When you pay attention to the response, you begin to understand where strengths rise and weaknesses lie veiled. If your product isn’t being well-received, listening will likely reveal vital information that could affect your strategy. Of course, you have to know how to listen. You have to have the right tools. Perhaps you’ve been marketing to the wrong target audience, or you should have been focusing on one of your product’s features over others. In the way that your Battleship opponent tells you if your decision was right or wrong, there are many who will also keep you informed and aware of what’s working and what’s not in your business. Have you surrounded yourself with advisors and colleagues that can help you circumnavigate these experiences in an effortless and easy manner?
When approached with the right mindset, Battleship is fun no matter if you win or lose. What matters the most is the process, and learning from the process as much as you can creates the enjoyment that many feel while competing.
There’s so much value in playing the game itself, and the lessons you gain while doing so are what lead to future success. Winning a game is accompanied with a short-lived burst of elation… but the lessons and small wins along the way to the big win will provide a path to a lifetime of successes.
Likewise, entrepreneurs can find fulfillment in their business endeavors whether they are successful or not in securing that “BIG FINAL WIN” at the end of the race, as long as they are fully invested in the process and are open and willing to learn from the experience. Without working through the process, entrepreneurs can never hope to find success in their future or experience the true joy of competing in business strategy.
Remember when you studied maths or science?
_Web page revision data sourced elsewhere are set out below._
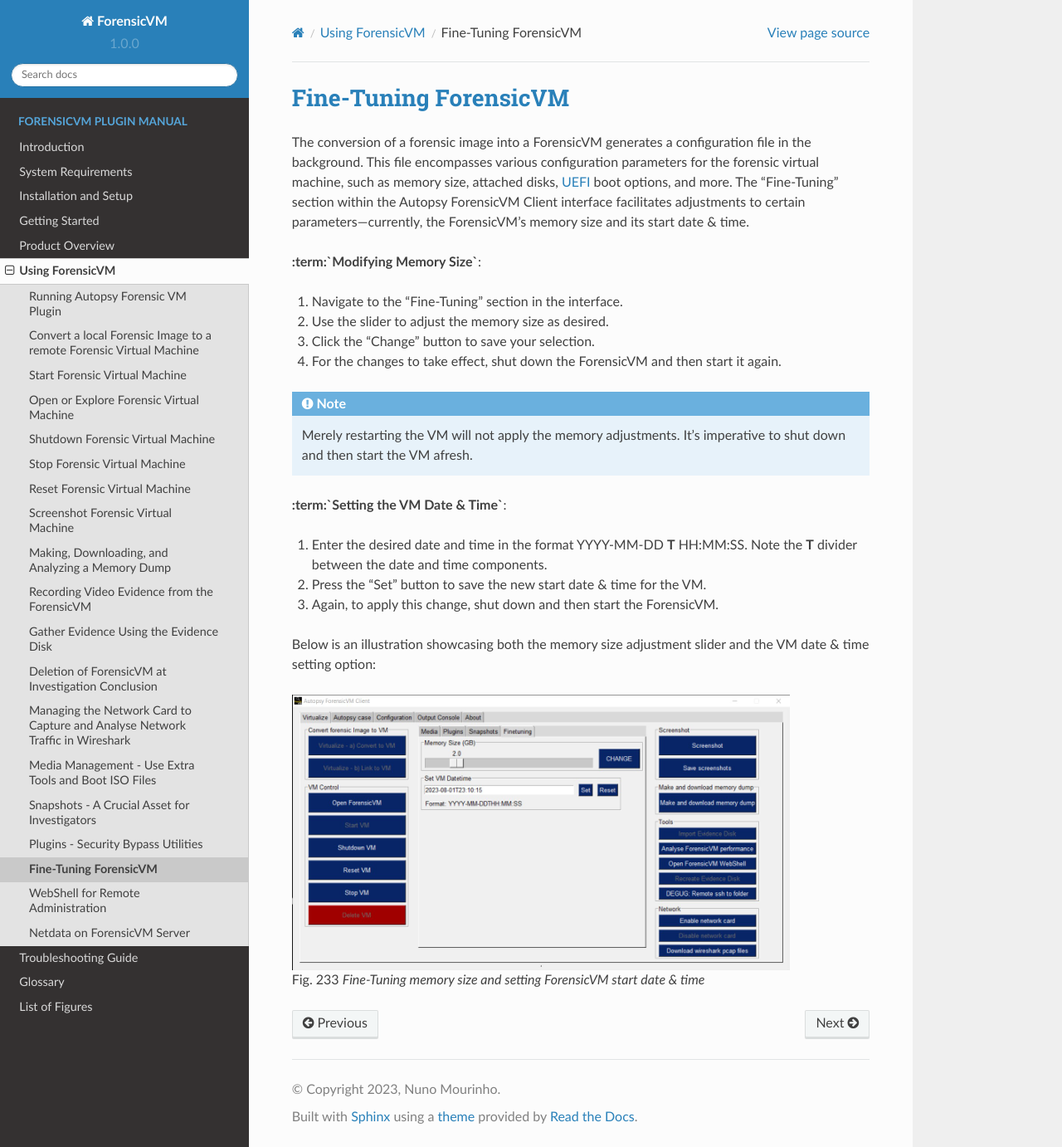
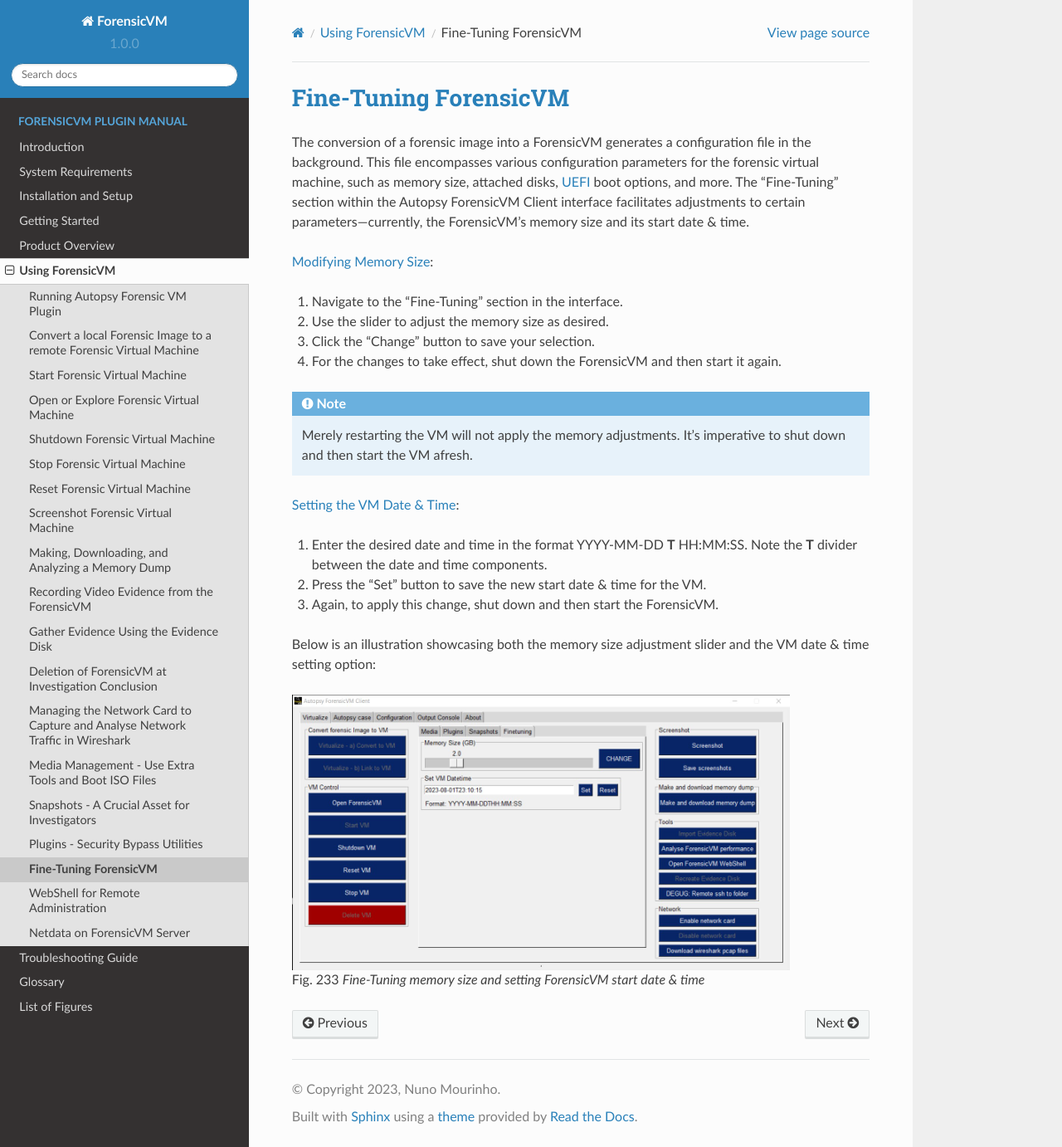
Before and after one commit to nunomourinho/forensicVmAutopsyUserManual, a Sphinx documentation site: the page built from docs/user/finetunning.rst, in a window 1280 px wide and 1382 px high. Shown: the whole window at 83% size. Built offline with Sphinx 7.4.7 and the Read the Docs theme 2.0.0, drawn with Linux system fonts in a browser that asks for light colours; pages that are not in the unit, such as notebooks, are missing from menus.

Commit message:
Update finetunning.rst

```diff
--- a/docs/user/finetunning.rst
+++ b/docs/user/finetunning.rst
@@ -3,7 +3,7 @@
 
 The conversion of a forensic image into a ForensicVM generates a configuration file in the background. This file encompasses various configuration parameters for the forensic virtual machine, such as memory size, attached disks, :term:`UEFI` boot options, and more. The "Fine-Tuning" section within the Autopsy ForensicVM Client interface facilitates adjustments to certain parameters—currently, the ForensicVM's memory size and its start date & time.
 
-**:term:`Modifying Memory Size`**:
+:term:`Modifying Memory Size`:
 
 1. Navigate to the "Fine-Tuning" section in the interface.
 2. Use the slider to adjust the memory size as desired.
@@ -14,7 +14,7 @@
 
    Merely restarting the VM will not apply the memory adjustments. It's imperative to shut down and then start the VM afresh.
 
-**:term:`Setting the VM Date & Time`**:
+:term:`Setting the VM Date & Time`:
 
 1. Enter the desired date and time in the format YYYY-MM-DD **T** HH:MM:SS. Note the **T** divider between the date and time components.
 2. Press the "Set" button to save the new start date & time for the VM.
```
The majority of the points were gained in showing how you achieved your final solution, not in the provision of the final solution itself. You could even score marks just in getting some of the steps right, even if the final solution was erroneous.
Challenges and competitions are healthy for entrepreneurs. They drive us to be deeply involved in process-based outcomes instead of the false positives of seeming “big wins”. Keeping in mind that it’s all a game of Battleship or similar offers that meaningful series of regular rewards that help keep us on track and stay motivated. They also ensure that even if the final goal you set out to achieve is not fully met, you’re left with a wealth of riches from each successful milestone.